On Sunday, SpaceX launched four astronauts to the International Space Station (ISS) on the first full-fledged taxi flight for NASA by a private company. The Falcon rocket thundered into the night from Kennedy Space Center with three Americans and one Japanese, the second crew to be launched by SpaceX.
The Dragon capsule on top — named Resilience by its crew in light of this year’s many challenges, most notably COVID-19 — was due to reach the space station late Monday and remain there until spring. The launch event was attended by Vice President Mike Pence and his wife as well as NASA administrator Jim Bridenstine.
After the launch, United States President Donald Trump took to Twitter and congratulated the space agency. However, he ended up taking the credit for NASA's success. "A great launch! NASA was a closed up disaster when we took over. Now it is again the “hottest”, most advanced, space centre in the world, by far!" he said. This 'self-congratulated' tweet by Trump has irked several social media users.
Sidelined by the virus himself, SpaceX founder and chief executive Elon Musk was forced to monitor the action from afar, reported the Associated Press. He tweeted that he “most likely” had a moderate case of COVID-19. NASA policy at Kennedy Space Center requires anyone testing positive for Coronavirus to quarantine and remain isolated.
♥️— Elon Musk (@elonmusk) November 16, 2020
Sunday’s launch follows by just a few months SpaceX’s two-pilot test flight. It kicks off what NASA hopes will be a long series of crew rotations between the U.S. and the space station, after years of delay.
With COVID-19 still surging, NASA continued the safety precautions put in place for SpaceX’s crew launch in May. The astronauts went into quarantine with their families in October. All launch personnel wore masks, and the number of guests at Kennedy was limited. Even the two astronauts on the first SpaceX crew flight stayed behind at Johnson Space Center in Houston.

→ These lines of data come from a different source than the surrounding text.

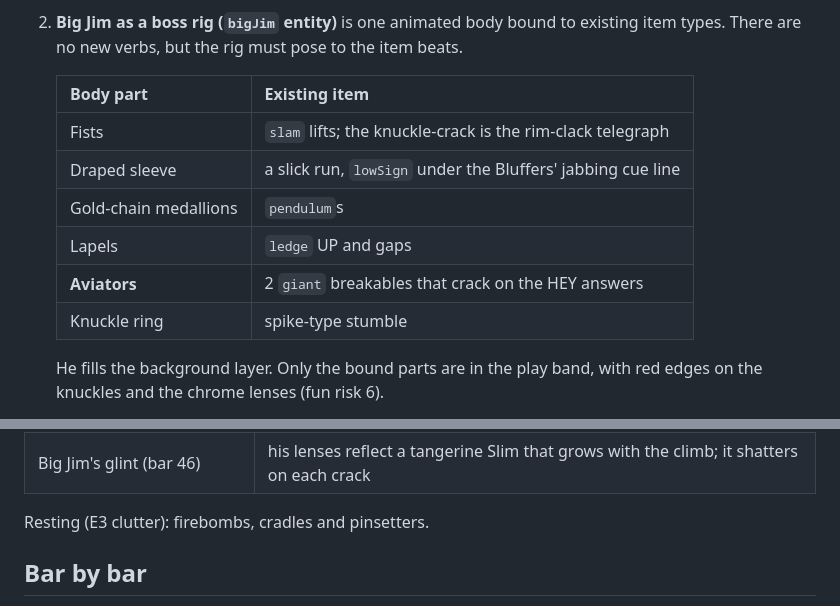
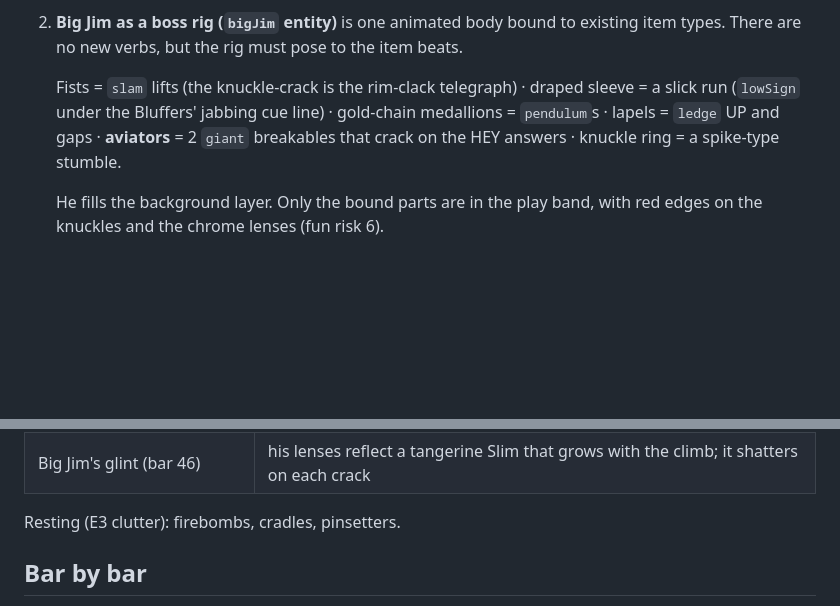
Before and after one commit to mj1618/opuslegends, a Markdown page: docs/level/act3_plan.md, 2 parts joined by grey strips. GitHub-like rendering; blank space fills up the shorter version.

```diff
--- a/docs/level/act3_plan.md
+++ b/docs/level/act3_plan.md
@@ -64,14 +64,9 @@ Both new mechanics use known verbs. After bar 65 there is **nothing new to learn
 2. **Big Jim as a boss rig (`bigJim` entity)** is one animated body bound to existing item types. There are no new
    verbs, but the rig must pose to the item beats.
 
-   | Body part | Existing item |
-   |---|---|
-   | Fists | `slam` lifts; the knuckle-crack is the rim-clack telegraph |
-   | Draped sleeve | a slick run, `lowSign` under the Bluffers' jabbing cue line |
-   | Gold-chain medallions | `pendulum`s |
-   | Lapels | `ledge` UP and gaps |
-   | **Aviators** | 2 `giant` breakables that crack on the HEY answers |
-   | Knuckle ring | spike-type stumble |
+   Fists = `slam` lifts (the knuckle-crack is the rim-clack telegraph) · draped sleeve = a slick run (`lowSign` under
+   the Bluffers' jabbing cue line) · gold-chain medallions = `pendulum`s · lapels = `ledge` UP and gaps · **aviators** =
+   2 `giant` breakables that crack on the HEY answers · knuckle ring = a spike-type stumble.
 
    He fills the background layer. Only the bound parts are in the play band, with red edges on the knuckles and the
    chrome lenses (fun risk 6).
@@ -99,7 +94,7 @@ and the Burn pulls 0.2.
 | The Burn (bar 5) | rises through the rack (lunge 269.70) → Big Jim's backhand (lunges 314.72, 330.70) → retired at 332: it eats his film frame |
 | Big Jim's glint (bar 46) | his lenses reflect a tangerine Slim that grows with the climb; it shatters on each crack |
 
-Resting (E3 clutter): firebombs, cradles and pinsetters.
+Resting (E3 clutter): firebombs, cradles, pinsetters.
 
 ## Bar by bar
 
```
Also changed, not shown: other parts of docs/level/act3_plan.md (+12 -30 lines).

The four astronauts will be joining two Russians and one American who flew to the space station last month from Kazakhstan. The space station soared over the launch site a mere half-minute before liftoff.
(With agency inputs)